[Task to complete]:
Once the pictures are set aside, reproduce the remaining data exactly.

[Records]:
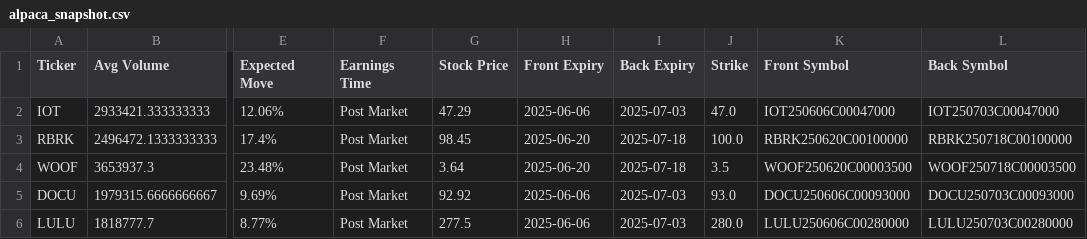
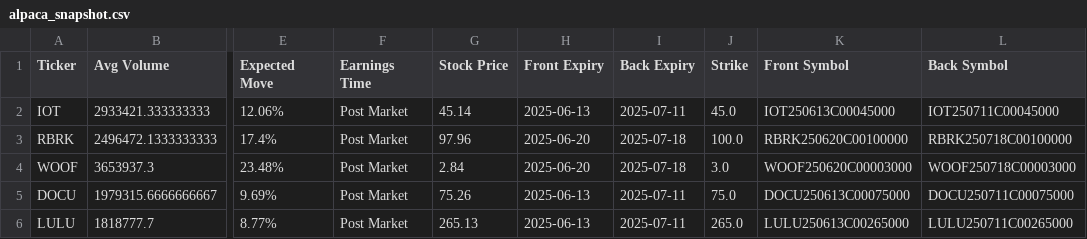
Before and after one commit to NeilDaniel07/volatilitytrading, a CSV file: alpaca_snapshot.csv, drawn as a sheet; only a part is shown, gaps mark what is left out; the diff names each change by its address in the sheet, - before the commit and + after, or states it on an @@ line.

```diff
--- a/alpaca_snapshot.csv
+++ b/alpaca_snapshot.csv
-G2 (Stock Price): 47.29
+G2 (Stock Price): 45.14
-H2 (Front Expiry): 2025-06-06
+H2 (Front Expiry): 2025-06-13
-I2 (Back Expiry): 2025-07-03
+I2 (Back Expiry): 2025-07-11
-J2 (Strike): 47.0
+J2 (Strike): 45.0
-K2 (Front Symbol): IOT250606C00047000
+K2 (Front Symbol): IOT250613C00045000
-L2 (Back Symbol): IOT250703C00047000
+L2 (Back Symbol): IOT250711C00045000
-G3 (Stock Price): 98.45
+G3 (Stock Price): 97.96
-G4 (Stock Price): 3.64
+G4 (Stock Price): 2.84
-J4 (Strike): 3.5
+J4 (Strike): 3.0
-K4 (Front Symbol): WOOF250620C00003500
+K4 (Front Symbol): WOOF250620C00003000
-L4 (Back Symbol): WOOF250718C00003500
+L4 (Back Symbol): WOOF250718C00003000
-G5 (Stock Price): 92.92
+G5 (Stock Price): 75.26
-H5:H6 (Front Expiry): 2025-06-06
+H5:H6 (Front Expiry): 2025-06-13
-I5:I6 (Back Expiry): 2025-07-03
+I5:I6 (Back Expiry): 2025-07-11
-J5 (Strike): 93.0
+J5 (Strike): 75.0
-K5 (Front Symbol): DOCU250606C00093000
+K5 (Front Symbol): DOCU250613C00075000
-L5 (Back Symbol): DOCU250703C00093000
+L5 (Back Symbol): DOCU250711C00075000
-G6 (Stock Price): 277.5
+G6 (Stock Price): 265.13
-J6 (Strike): 280.0
+J6 (Strike): 265.0
-K6 (Front Symbol): LULU250606C00280000
+K6 (Front Symbol): LULU250613C00265000
-L6 (Back Symbol): LULU250703C00280000
+L6 (Back Symbol): LULU250711C00265000
```
Also changed, not shown: 6 other files.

[Written response]:
Before and after one commit to NeilDaniel07/volatilitytrading, a CSV file: alpaca_snapshot.csv, drawn as a sheet; only a part is shown, gaps mark what is left out; the diff names each change by its address in the sheet, - before the commit and + after, or states it on an @@ line.

```diff
--- a/alpaca_snapshot.csv
+++ b/alpaca_snapshot.csv
-G2 (Stock Price): 47.29
+G2 (Stock Price): 45.14
-H2 (Front Expiry): 2025-06-06
+H2 (Front Expiry): 2025-06-13
-I2 (Back Expiry): 2025-07-03
+I2 (Back Expiry): 2025-07-11
-J2 (Strike): 47.0
+J2 (Strike): 45.0
-K2 (Front Symbol): IOT250606C00047000
+K2 (Front Symbol): IOT250613C00045000
-L2 (Back Symbol): IOT250703C00047000
+L2 (Back Symbol): IOT250711C00045000
-G3 (Stock Price): 98.45
+G3 (Stock Price): 97.96
-G4 (Stock Price): 3.64
+G4 (Stock Price): 2.84
-J4 (Strike): 3.5
+J4 (Strike): 3.0
-K4 (Front Symbol): WOOF250620C00003500
+K4 (Front Symbol): WOOF250620C00003000
-L4 (Back Symbol): WOOF250718C00003500
+L4 (Back Symbol): WOOF250718C00003000
-G5 (Stock Price): 92.92
+G5 (Stock Price): 75.26
-H5:H6 (Front Expiry): 2025-06-06
+H5:H6 (Front Expiry): 2025-06-13
-I5:I6 (Back Expiry): 2025-07-03
+I5:I6 (Back Expiry): 2025-07-11
-J5 (Strike): 93.0
+J5 (Strike): 75.0
-K5 (Front Symbol): DOCU250606C00093000
+K5 (Front Symbol): DOCU250613C00075000
-L5 (Back Symbol): DOCU250703C00093000
+L5 (Back Symbol): DOCU250711C00075000
-G6 (Stock Price): 277.5
+G6 (Stock Price): 265.13
-J6 (Strike): 280.0
+J6 (Strike): 265.0
-K6 (Front Symbol): LULU250606C00280000
+K6 (Front Symbol): LULU250613C00265000
-L6 (Back Symbol): LULU250703C00280000
+L6 (Back Symbol): LULU250711C00265000
```
Also changed, not shown: 6 other files.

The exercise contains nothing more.